The authorities also need to facilitate the imports of cements because clearly there are a limited number of players who can import the finished products.
You could start importing cement in bags, although this is a more labour intensive situation.
Maybe port operators need to be pushed to help in this expense.
Is there a black market in cement?
No, I don't think so. But the practices of free market prices beyond the capped price could be called a black market by some people. But I would not say it qualifies as a black market, maybe a kind of grey market instead.
Do you think the cement shortages will slow the GCC's construction boom down?
No, because last year you had the same situation, but then the summer came along.
The heat is very counter-productive for the building industry because there are less working hours and less cement demand.
This will alleviate the pressure on supply. Until November we will see a big slow down.
Then during the winter you have a little more excess in the cement markets because of the freezing temperatures in China, Europe and other countries.
There is no need to panic, it is a natural process.

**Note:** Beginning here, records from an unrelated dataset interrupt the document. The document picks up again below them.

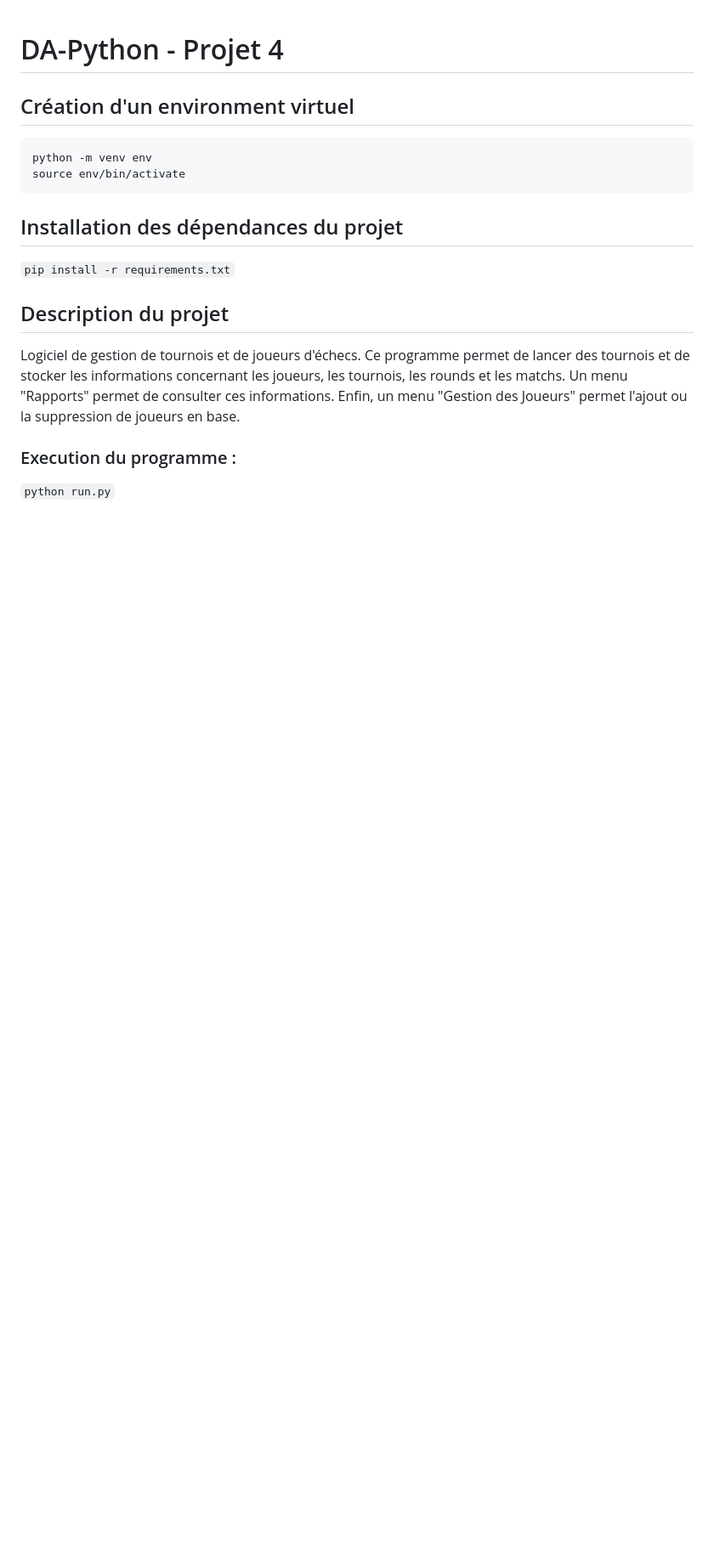
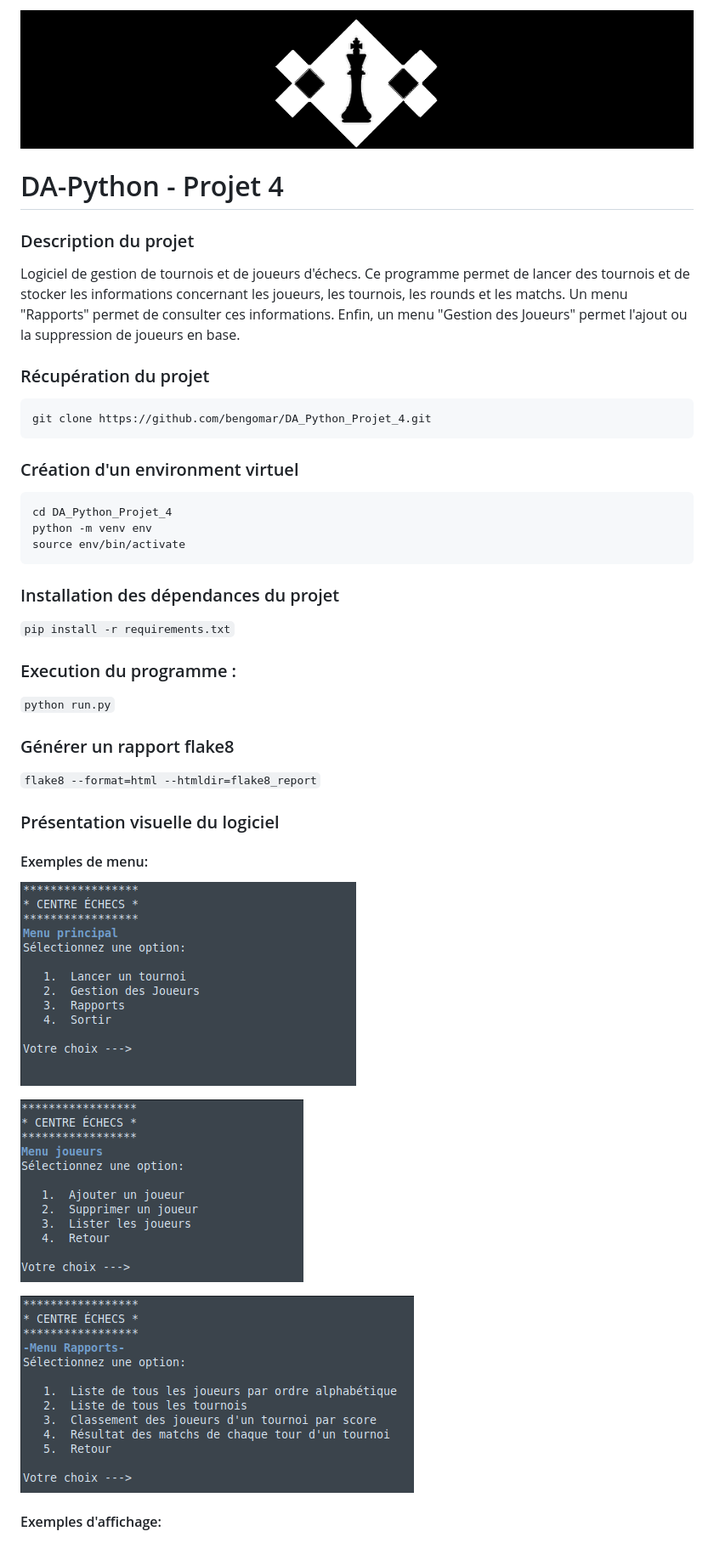
Before and after one commit to bengomar/DA_Python_Projet_4, a Markdown page: README.md, the part around the change. Shown: that part at 85% size. Rendered like a GitHub page; pictures changed too: img/centre_echecs.png (added), img/menu_joueurs.png (added), img/menu_principal.png (added); blank space fills up the shorter version.

````diff
--- a/README.md
+++ b/README.md
@@ -1,22 +1,45 @@
+![chess_center](img/centre_echecs.png)
+
 # DA-Python - Projet 4
 
-## Création d'un environment virtuel
-```
-python -m venv env
-source env/bin/activate
-```
-
-## Installation des dépendances du projet
-```pip install -r requirements.txt```
-
-## Description du projet
+### Description du projet
 
 Logiciel de gestion de tournois et de joueurs d'échecs.
 Ce programme permet de lancer des tournois et de stocker les informations concernant les joueurs, les tournois, les rounds et les matchs.
 Un menu "Rapports" permet de consulter ces informations.
 Enfin, un menu "Gestion des Joueurs" permet l'ajout ou la suppression de joueurs en base.
 
+### Récupération du projet
+```
+git clone https://github.com/bengomar/DA_Python_Projet_4.git
+```
+
+### Création d'un environment virtuel
+```
+cd DA_Python_Projet_4
+python -m venv env
+source env/bin/activate
+```
+
+### Installation des dépendances du projet
+```pip install -r requirements.txt```
 
 ### Execution du programme :
 
 ```python run.py```
+
+### Générer un rapport flake8
+
+```flake8 --format=html --htmldir=flake8_report```
+
+### Présentation visuelle du logiciel
+
+#### Exemples de menu:
+
+![main_menu](img/menu_principal.png)
+
+![main_menu](img/menu_joueurs.png)
+
+![main_menu](img/menu_rapports.png)
+
+#### Exemples d'affichage:
````
Also changed, not shown: img/menu_joueur-liste_joueurs.png (added), 9 other files.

Cement prices are being pushed up everywhere in the markets across the world.
Last year you predicted that there would soon be an excess of cement in the GCC. Do you still believe this?
I think the UAE will have some export capacity in a few years.
There has been a huge surge in demand to more than 20 million tonnes this year.
But we may soon see exports from Saudi Arabia to the UAE, which you have never seen before.
The UAE domestic market will continue to grow but as more and more projects are finished there could soon be the capacity to export some cement.